Retrocon Notes, or, The digital computer vs. 173 years worth of irascible librarianship, round one. Ding!

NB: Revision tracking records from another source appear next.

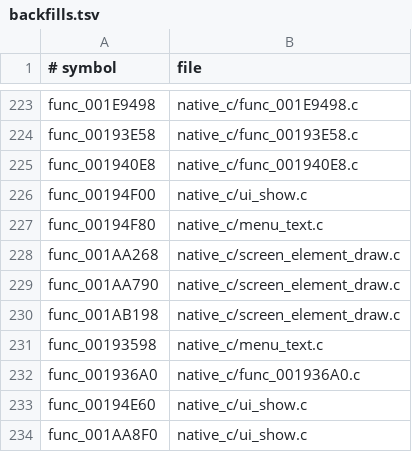
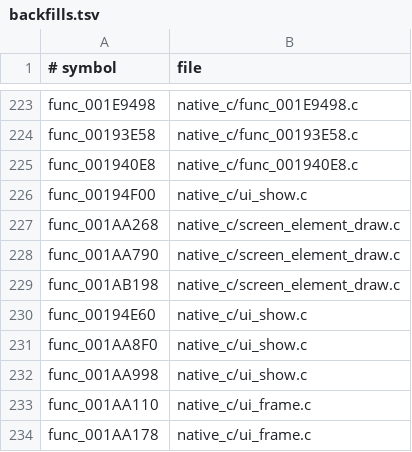
Before and after one commit to OpenThievius/OpenThievius, a TSV file: port/game/sly1-us/hand/backfills.tsv, drawn as a sheet; only a part is shown, gaps mark what is left out; the shorter side is filled out with more unchanged rows.

Commit message:
fix(port): restore retail menu callbacks
Select the exact US retail menu filter and text renderer, and remove their port-only overrides from the active backfill map. Keep the old handwritten routines in the superseded directory for reference.\n\nUpdate the graphics handoff and README to distinguish the old forced-menu glyph captures from current vanilla startup, which still has no scene vertices or registered fonts.\n\nVerified with cmake --build build/port --target port_native -j2 (linked successfully) and python3 tools/proprietary.py (0 problems).

```diff
--- a/port/game/sly1-us/hand/backfills.tsv
+++ b/port/game/sly1-us/hand/backfills.tsv
@@ -226,3 +226,2 @@ func_001940E8	native_c/func_001940E8.c
 func_00194F00	native_c/ui_show.c
-func_00194F80	native_c/menu_text.c
 func_001AA268	native_c/screen_element_draw.c
@@ -230,4 +229,2 @@ func_001AA790	native_c/screen_element_draw.c
 func_001AB198	native_c/screen_element_draw.c
-func_00193598	native_c/menu_text.c
-func_001936A0	native_c/func_001936A0.c
 func_00194E60	native_c/ui_show.c
```
Also changed, not shown: 6 other files.
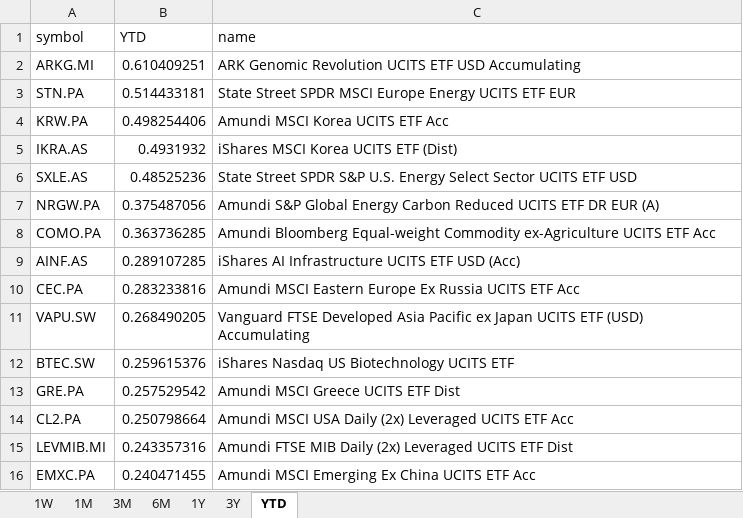
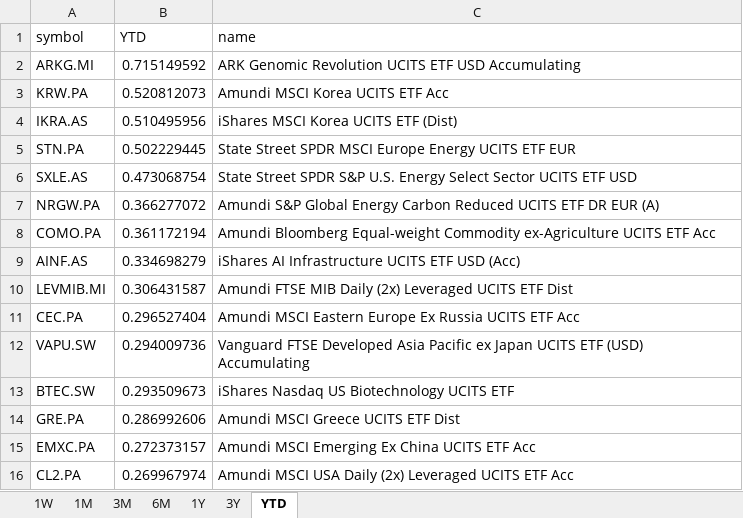
Before and after one commit to laceto/myfinance2, an Excel workbook: data/results/etf/returns_ranking.xlsx, sheet YTD, drawn as a sheet; values as stored, in another font and other column widths than the file's, no borders; removed rows and columns are numbered as before the commit, all else as after; the diff names each change by its address in the sheet, - before the commit and + after, or states it on an @@ line.

```diff
--- a/data/results/etf/returns_ranking.xlsx (sheet YTD)
+++ b/data/results/etf/returns_ranking.xlsx (sheet YTD)
-B2 (YTD): 0.610409251
+B2 (YTD): 0.715149592
-row 3: STN.PA | 0.514433181 | State Street SPDR MSCI Europe Energy UCITS ETF EUR
-B3 (YTD): 0.498254406
+B3 (YTD): 0.520812073
-B4 (YTD): 0.4931932
+B4 (YTD): 0.510495956
+row 5: STN.PA | 0.502229445 | State Street SPDR MSCI Europe Energy UCITS ETF EUR
-B6 (YTD): 0.48525236
+B6 (YTD): 0.473068754
-B7 (YTD): 0.375487056
+B7 (YTD): 0.366277072
-B8 (YTD): 0.363736285
+B8 (YTD): 0.361172194
-B9 (YTD): 0.289107285
+B9 (YTD): 0.334698279
+row 10: LEVMIB.MI | 0.306431587 | Amundi FTSE MIB Daily (2x) Leveraged UCITS ETF Dist
-B11 (YTD): 0.283233816
+B11 (YTD): 0.296527404
-B12 (YTD): 0.268490205
+B12 (YTD): 0.294009736
-B13 (YTD): 0.259615376
+B13 (YTD): 0.293509673
-B14 (YTD): 0.257529542
+B14 (YTD): 0.286992606
-row 14: CL2.PA | 0.250798664 | Amundi MSCI USA Daily (2x) Leveraged UCITS ETF Acc
-row 15: LEVMIB.MI | 0.243357316 | Amundi FTSE MIB Daily (2x) Leveraged UCITS ETF Dist
-B15 (YTD): 0.240471455
+B15 (YTD): 0.272373157
+row 16: CL2.PA | 0.269967974 | Amundi MSCI USA Daily (2x) Leveraged UCITS ETF Acc
```
Also changed, not shown: sheet 1W, sheet 3M, sheet 1M, sheet 6M, sheet 1Y, sheet 3Y, 2 other files.
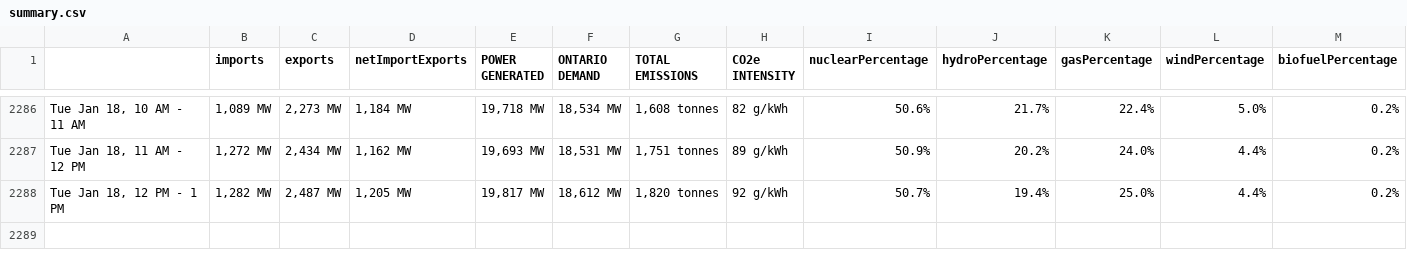
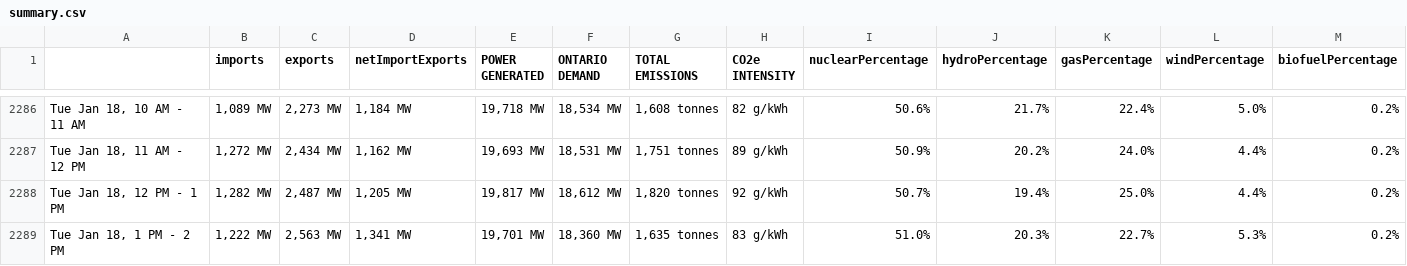
Before and after one commit to ryanfobel/ontario-grid-data, a CSV file: data/summary.csv, drawn as a sheet; only a part is shown, gaps mark what is left out; rows hold the shown columns only; the diff names each change by its address in the sheet, - before the commit and + after, or states it on an @@ line.

Commit message:
update data

```diff
--- a/data/summary.csv
+++ b/data/summary.csv
+row 2289: Tue Jan 18, 1 PM - 2 PM | 1,222 MW | 2,563 MW | 1,341 MW | 19,701 MW | 18,360 MW | 1,635 tonnes | 83 g/kWh | 51.0% | 20.3% | 22.7% | 5.3% | 0.2%
```
Also changed, not shown: 2 other files.
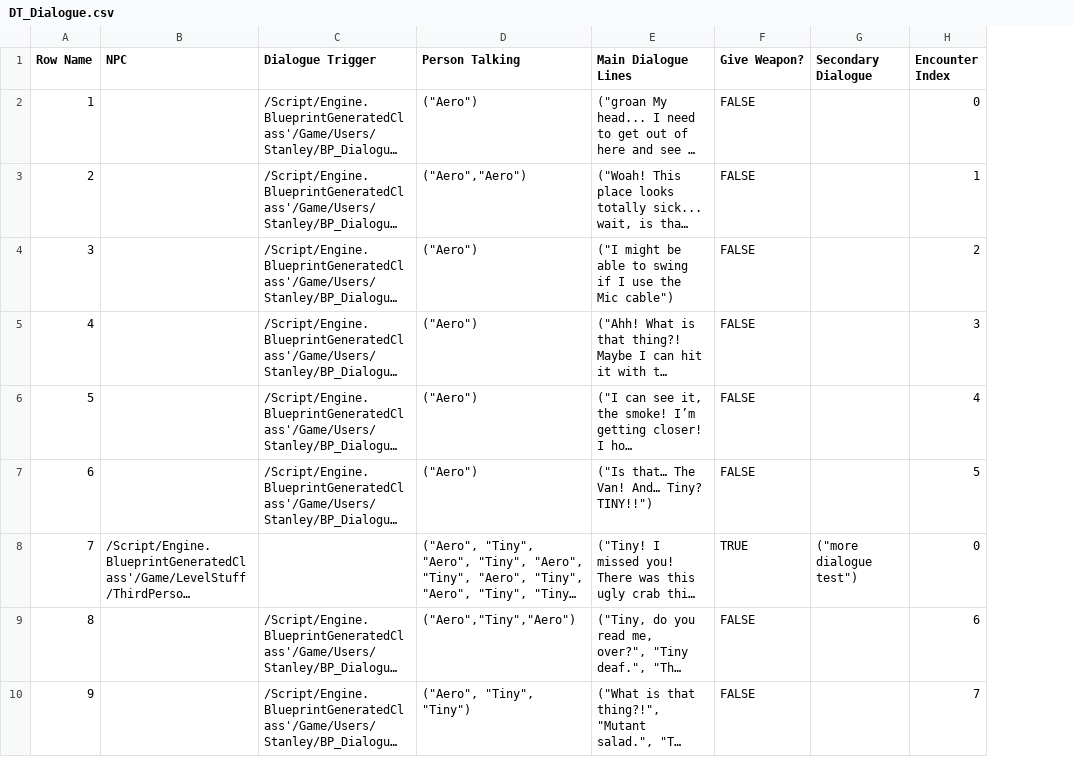
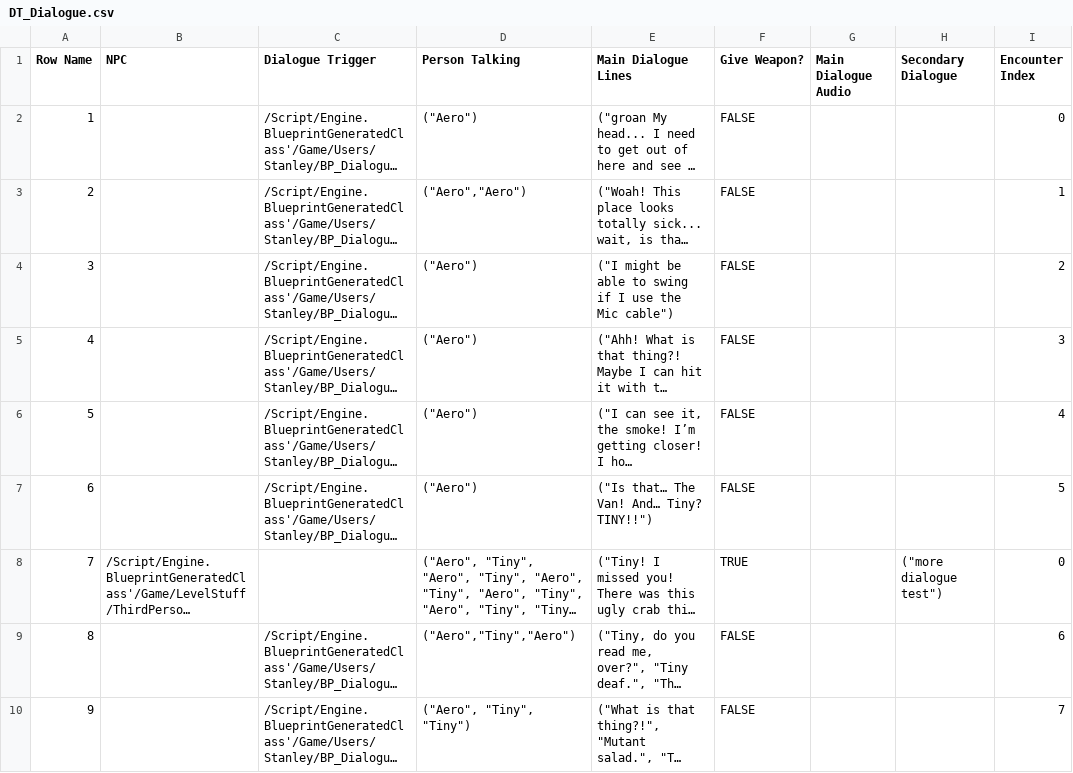
Before and after one commit to DanDiazRivera/RockStars, a CSV file: RockStars/Content/Users/Stanley/DT_Dialogue.csv, drawn as a sheet; only a part is shown; long unchanged cells end in …; the diff names each change by its address in the sheet, - before the commit and + after, or states it on an @@ line.

Commit message:
audio first run 2

```diff
--- a/RockStars/Content/Users/Stanley/DT_Dialogue.csv
+++ b/RockStars/Content/Users/Stanley/DT_Dialogue.csv
+column G (Main Dialogue Audio), empty
```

You may or may not already know that the Mercantile Library has been awarded a Library Services & Technologies Act Grant for about $101,000, for the purpose of putting our dusty, dearly beloved card catalog online. The cards will be sent off to a company in Utah where they will be scanned and matched with equivalent MARC records. The MARC records will be massaged, assigned additional numbers by OCLC (the Online Computer Library Center), formerly the Ohio College Library Center, in Columbus, OH–that’s right, folks, the epicenter of electronic librarianship is right here in Ohio. In preparing to send the cards off for conversion (I’d like to ask that readers of this web log pray for these irreplacable cards, as they make their Christmas journey), a lot of interesting stuff comes to mind: The often arbitrary nature of classification, the myriad ways twenty different librarians might choose to indicate that an item is located in the Cincinnati Case. Computers, it is true, are perfectly suited for the task of organizing and maintaining huge piles of data. But how do they fare against huge piles of data scrawled and arbitrarily assigned, de-accessed, and finger-walked by one-hundred and seventy three years worth of irascible librarians? As is often the case with technology, this is a trade-off–a strategically beneficial one, but a trade nonetheless. Our new records will not be the original records… gone will be the apocryphal marginalia. What, for example, possessed the librarian to note on this, and many other cards, “Destroyed”, like an angst-ridden Heavy Metal teen? Most of the information, taken purely objectively (assuming anyone can do such a thing), is probably useless. Some could be useful to some sub-sub-librarian writing a very specific history of a membership library, and some of it might not be what you call data, per se, but rather tactile and aesthetic information, the “unique terroir”, provenance and collective experience, the life and death of books in the hands of our membership. Then there are actual questions raised: the names of cases and collections long disbursed and forgotten, the mysterious note, appearing on many cards: “M115″, which, as far as I can tell is some sort of euphemism for “fugetaboutit”. It’s difficult to say what could be of use, so hopefully we’ll find a sub-basement somewhere to keep the original records. Meanwhile, we look forward, thanks to the fine folks at Back Stage Library Works, and especially the hard-working and very smart librarians at the University of Cincinnati Libraries, to the enhanced searchability and visibility of placing our catalog online, as part of the University of Cincinnati Online Library Catalog. Seriously, where is that 1st Edition case? -Ed Scripsi